**What is expected:**
Your output should be the line with "Creating base template" followed by every remaining line of the entries, reproduced exactly.

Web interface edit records
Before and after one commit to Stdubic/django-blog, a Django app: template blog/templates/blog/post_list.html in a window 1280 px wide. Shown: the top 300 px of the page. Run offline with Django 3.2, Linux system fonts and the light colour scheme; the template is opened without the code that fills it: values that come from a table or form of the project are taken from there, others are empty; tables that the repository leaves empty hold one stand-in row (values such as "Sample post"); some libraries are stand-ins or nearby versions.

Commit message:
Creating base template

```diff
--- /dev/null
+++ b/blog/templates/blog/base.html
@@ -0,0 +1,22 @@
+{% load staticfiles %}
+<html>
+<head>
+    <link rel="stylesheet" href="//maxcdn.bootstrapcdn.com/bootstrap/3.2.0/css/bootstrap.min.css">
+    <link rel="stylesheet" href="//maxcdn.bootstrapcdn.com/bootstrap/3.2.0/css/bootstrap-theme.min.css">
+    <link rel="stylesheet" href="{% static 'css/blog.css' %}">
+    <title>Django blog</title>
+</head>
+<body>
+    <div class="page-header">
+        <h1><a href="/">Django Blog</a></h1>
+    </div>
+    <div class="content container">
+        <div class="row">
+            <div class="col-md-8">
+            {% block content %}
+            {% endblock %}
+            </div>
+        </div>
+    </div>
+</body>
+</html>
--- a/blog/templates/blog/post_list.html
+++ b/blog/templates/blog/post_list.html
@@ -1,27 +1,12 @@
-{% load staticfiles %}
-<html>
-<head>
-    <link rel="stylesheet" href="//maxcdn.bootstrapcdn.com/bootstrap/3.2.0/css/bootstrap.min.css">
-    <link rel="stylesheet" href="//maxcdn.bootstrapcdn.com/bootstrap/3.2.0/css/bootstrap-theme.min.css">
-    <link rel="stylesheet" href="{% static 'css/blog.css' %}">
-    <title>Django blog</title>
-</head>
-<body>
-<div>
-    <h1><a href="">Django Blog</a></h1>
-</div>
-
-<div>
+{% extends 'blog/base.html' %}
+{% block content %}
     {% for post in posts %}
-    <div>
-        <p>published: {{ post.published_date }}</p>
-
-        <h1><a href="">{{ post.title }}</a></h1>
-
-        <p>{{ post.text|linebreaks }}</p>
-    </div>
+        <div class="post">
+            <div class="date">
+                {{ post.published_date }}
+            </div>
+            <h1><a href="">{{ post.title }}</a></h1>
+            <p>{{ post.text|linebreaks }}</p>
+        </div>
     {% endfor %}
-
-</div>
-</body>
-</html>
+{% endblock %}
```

**Answer for the task:**
Creating base template

```diff
--- /dev/null
+++ b/blog/templates/blog/base.html
@@ -0,0 +1,22 @@
+{% load staticfiles %}
+<html>
+<head>
+    <link rel="stylesheet" href="//maxcdn.bootstrapcdn.com/bootstrap/3.2.0/css/bootstrap.min.css">
+    <link rel="stylesheet" href="//maxcdn.bootstrapcdn.com/bootstrap/3.2.0/css/bootstrap-theme.min.css">
+    <link rel="stylesheet" href="{% static 'css/blog.css' %}">
+    <title>Django blog</title>
+</head>
+<body>
+    <div class="page-header">
+        <h1><a href="/">Django Blog</a></h1>
+    </div>
+    <div class="content container">
+        <div class="row">
+            <div class="col-md-8">
+            {% block content %}
+            {% endblock %}
+            </div>
+        </div>
+    </div>
+</body>
+</html>
--- a/blog/templates/blog/post_list.html
+++ b/blog/templates/blog/post_list.html
@@ -1,27 +1,12 @@
-{% load staticfiles %}
-<html>
-<head>
-    <link rel="stylesheet" href="//maxcdn.bootstrapcdn.com/bootstrap/3.2.0/css/bootstrap.min.css">
-    <link rel="stylesheet" href="//maxcdn.bootstrapcdn.com/bootstrap/3.2.0/css/bootstrap-theme.min.css">
-    <link rel="stylesheet" href="{% static 'css/blog.css' %}">
-    <title>Django blog</title>
-</head>
-<body>
-<div>
-    <h1><a href="">Django Blog</a></h1>
-</div>
-
-<div>
+{% extends 'blog/base.html' %}
+{% block content %}
     {% for post in posts %}
-    <div>
-        <p>published: {{ post.published_date }}</p>
-
-        <h1><a href="">{{ post.title }}</a></h1>
-
-        <p>{{ post.text|linebreaks }}</p>
-    </div>
+        <div class="post">
+            <div class="date">
+                {{ post.published_date }}
+            </div>
+            <h1><a href="">{{ post.title }}</a></h1>
+            <p>{{ post.text|linebreaks }}</p>
+        </div>
     {% endfor %}
-
-</div>
-</body>
-</html>
+{% endblock %}
```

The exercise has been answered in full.